(Record excerpts)
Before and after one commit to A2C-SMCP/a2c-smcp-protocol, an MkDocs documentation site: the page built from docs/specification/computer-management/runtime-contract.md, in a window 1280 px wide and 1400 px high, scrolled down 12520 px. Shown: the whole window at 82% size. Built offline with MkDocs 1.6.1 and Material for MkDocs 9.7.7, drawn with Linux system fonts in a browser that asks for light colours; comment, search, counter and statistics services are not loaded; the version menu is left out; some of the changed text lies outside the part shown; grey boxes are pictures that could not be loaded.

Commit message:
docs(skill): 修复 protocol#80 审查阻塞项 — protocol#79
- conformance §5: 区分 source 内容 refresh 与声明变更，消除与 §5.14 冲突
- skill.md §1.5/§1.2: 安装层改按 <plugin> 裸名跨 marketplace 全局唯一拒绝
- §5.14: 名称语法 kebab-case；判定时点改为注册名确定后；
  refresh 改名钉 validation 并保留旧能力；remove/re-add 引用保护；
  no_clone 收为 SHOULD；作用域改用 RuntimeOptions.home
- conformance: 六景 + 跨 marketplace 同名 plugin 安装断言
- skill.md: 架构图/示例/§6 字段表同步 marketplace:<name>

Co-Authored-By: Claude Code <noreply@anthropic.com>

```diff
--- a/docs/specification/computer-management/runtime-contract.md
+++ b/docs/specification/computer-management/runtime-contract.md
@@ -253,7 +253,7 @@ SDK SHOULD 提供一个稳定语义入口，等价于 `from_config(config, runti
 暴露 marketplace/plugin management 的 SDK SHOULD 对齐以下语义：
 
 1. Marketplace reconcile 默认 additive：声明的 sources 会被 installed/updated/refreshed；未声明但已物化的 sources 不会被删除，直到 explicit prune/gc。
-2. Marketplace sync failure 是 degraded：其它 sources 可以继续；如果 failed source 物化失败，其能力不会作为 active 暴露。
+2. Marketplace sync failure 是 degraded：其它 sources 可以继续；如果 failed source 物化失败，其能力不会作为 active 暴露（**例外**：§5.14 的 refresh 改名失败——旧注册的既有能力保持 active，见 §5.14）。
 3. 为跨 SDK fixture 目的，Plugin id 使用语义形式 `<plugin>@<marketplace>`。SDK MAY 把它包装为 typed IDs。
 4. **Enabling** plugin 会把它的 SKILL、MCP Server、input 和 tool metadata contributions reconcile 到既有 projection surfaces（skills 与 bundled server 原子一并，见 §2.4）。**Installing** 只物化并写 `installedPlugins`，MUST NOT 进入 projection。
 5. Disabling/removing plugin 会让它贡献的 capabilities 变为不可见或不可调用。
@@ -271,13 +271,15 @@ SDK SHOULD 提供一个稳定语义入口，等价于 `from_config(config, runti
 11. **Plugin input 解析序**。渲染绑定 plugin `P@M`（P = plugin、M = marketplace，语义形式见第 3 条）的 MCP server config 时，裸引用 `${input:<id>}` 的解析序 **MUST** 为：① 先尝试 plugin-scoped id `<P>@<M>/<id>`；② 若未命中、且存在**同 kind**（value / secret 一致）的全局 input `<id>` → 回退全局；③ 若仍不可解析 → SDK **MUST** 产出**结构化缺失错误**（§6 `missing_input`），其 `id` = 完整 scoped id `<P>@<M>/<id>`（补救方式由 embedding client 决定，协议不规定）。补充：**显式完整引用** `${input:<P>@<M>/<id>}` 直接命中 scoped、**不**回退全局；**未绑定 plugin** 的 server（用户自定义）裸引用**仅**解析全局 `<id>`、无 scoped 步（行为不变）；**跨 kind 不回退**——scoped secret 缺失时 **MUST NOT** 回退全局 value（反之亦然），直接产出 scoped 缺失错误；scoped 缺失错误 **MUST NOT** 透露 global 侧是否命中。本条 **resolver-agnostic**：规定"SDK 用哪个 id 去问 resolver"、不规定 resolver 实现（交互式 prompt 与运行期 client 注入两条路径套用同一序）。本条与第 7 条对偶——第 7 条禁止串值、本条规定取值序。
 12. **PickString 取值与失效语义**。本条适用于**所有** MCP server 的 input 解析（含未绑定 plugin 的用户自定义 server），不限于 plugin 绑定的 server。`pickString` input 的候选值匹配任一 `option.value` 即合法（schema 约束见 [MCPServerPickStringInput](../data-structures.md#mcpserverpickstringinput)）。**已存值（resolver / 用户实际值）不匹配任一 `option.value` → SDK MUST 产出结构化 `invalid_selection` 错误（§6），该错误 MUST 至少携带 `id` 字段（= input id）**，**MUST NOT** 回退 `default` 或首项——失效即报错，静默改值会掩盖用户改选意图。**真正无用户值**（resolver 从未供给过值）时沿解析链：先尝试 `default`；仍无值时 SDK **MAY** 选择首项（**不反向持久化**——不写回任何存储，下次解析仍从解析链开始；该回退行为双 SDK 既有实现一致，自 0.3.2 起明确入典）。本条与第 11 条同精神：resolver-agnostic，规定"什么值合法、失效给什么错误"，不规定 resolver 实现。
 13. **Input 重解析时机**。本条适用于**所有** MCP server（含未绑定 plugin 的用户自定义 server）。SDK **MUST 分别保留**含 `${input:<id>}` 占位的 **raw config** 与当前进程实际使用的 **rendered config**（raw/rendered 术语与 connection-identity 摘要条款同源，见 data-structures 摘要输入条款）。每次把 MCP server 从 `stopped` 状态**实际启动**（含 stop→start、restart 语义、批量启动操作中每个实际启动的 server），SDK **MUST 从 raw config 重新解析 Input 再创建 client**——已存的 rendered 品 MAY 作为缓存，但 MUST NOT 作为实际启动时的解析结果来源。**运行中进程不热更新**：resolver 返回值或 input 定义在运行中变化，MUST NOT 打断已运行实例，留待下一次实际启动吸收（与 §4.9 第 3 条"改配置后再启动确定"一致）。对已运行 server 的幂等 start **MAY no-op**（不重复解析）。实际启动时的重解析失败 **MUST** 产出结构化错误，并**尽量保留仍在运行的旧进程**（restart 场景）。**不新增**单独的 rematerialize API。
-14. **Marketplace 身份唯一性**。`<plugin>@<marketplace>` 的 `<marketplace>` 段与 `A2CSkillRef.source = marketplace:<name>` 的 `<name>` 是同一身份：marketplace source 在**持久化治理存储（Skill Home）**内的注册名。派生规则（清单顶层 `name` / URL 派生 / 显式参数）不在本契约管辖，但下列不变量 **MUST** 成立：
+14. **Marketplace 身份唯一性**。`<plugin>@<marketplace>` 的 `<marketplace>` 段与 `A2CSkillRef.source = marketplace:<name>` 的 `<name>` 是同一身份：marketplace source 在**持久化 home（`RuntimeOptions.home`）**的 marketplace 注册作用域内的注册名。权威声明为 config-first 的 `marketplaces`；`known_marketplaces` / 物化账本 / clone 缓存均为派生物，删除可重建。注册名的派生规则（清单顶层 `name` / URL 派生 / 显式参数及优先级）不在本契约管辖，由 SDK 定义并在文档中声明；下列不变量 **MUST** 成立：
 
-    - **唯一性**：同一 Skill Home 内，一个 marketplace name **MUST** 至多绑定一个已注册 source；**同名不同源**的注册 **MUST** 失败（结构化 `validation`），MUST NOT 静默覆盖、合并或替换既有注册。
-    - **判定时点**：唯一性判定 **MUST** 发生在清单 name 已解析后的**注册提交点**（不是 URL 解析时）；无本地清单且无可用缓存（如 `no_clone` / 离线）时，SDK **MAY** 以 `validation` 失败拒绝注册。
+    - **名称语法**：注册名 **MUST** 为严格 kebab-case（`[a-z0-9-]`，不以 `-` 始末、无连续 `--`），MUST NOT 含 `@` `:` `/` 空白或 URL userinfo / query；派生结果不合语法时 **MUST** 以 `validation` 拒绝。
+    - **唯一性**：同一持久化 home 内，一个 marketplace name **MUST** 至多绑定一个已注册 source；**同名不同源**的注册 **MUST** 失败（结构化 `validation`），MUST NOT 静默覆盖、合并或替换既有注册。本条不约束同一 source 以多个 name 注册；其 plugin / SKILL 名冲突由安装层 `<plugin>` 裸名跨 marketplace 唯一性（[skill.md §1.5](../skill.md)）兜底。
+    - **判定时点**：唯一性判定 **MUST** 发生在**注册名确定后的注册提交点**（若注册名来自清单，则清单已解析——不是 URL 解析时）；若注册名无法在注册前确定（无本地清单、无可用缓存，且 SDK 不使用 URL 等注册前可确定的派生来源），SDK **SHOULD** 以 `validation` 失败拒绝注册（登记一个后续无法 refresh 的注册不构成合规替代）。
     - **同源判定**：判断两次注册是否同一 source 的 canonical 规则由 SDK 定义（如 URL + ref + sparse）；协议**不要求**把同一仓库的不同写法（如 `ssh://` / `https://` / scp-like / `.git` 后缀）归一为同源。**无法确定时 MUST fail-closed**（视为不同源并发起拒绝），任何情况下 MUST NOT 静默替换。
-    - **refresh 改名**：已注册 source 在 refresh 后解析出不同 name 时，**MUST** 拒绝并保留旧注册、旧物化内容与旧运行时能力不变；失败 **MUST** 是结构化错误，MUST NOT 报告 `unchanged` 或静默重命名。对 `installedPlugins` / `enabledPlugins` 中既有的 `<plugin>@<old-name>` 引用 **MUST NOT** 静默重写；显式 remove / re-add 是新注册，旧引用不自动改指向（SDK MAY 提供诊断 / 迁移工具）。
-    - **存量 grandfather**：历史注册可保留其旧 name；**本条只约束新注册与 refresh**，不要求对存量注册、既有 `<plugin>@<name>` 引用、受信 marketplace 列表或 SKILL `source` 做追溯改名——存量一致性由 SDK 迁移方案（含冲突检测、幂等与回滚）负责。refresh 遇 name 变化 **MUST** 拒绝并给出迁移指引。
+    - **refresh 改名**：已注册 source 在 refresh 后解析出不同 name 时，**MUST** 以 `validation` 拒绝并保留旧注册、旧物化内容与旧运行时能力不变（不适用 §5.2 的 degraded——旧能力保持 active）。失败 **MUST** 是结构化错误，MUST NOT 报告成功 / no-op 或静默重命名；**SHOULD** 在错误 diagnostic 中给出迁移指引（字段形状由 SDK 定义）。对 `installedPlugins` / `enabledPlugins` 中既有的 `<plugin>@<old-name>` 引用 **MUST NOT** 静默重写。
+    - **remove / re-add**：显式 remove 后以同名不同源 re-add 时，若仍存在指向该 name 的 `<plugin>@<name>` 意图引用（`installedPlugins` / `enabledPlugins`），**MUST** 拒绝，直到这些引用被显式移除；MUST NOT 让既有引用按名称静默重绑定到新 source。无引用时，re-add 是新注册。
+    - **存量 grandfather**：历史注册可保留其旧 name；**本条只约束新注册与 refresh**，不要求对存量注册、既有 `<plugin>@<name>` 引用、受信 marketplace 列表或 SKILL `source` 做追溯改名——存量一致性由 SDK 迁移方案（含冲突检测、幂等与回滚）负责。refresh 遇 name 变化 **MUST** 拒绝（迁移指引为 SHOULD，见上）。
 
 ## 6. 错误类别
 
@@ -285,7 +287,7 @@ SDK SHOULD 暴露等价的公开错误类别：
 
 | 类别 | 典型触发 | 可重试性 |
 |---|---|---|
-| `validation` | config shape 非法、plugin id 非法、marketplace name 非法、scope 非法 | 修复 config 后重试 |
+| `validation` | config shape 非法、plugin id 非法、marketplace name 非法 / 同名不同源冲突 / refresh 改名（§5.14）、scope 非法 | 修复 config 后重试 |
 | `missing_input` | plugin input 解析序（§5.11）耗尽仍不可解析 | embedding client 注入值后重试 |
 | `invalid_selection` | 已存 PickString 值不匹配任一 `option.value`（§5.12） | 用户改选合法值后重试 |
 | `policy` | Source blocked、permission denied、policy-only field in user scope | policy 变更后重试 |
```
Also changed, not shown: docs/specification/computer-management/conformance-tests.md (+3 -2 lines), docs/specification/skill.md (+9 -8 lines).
(End Record excerpts)
--- Work instruction ---
Take every line from the listing above that includes the word "sync" and copy it.

--- Response to this task ---
-2. Marketplace sync failure 是 degraded：其它 sources 可以继续；如果 failed source 物化失败，其能力不会作为 active 暴露。
+2. Marketplace sync failure 是 degraded：其它 sources 可以继续；如果 failed source 物化失败，其能力不会作为 active 暴露（**例外**：§5.14 的 refresh 改名失败——旧注册的既有能力保持 active，见 §5.14）。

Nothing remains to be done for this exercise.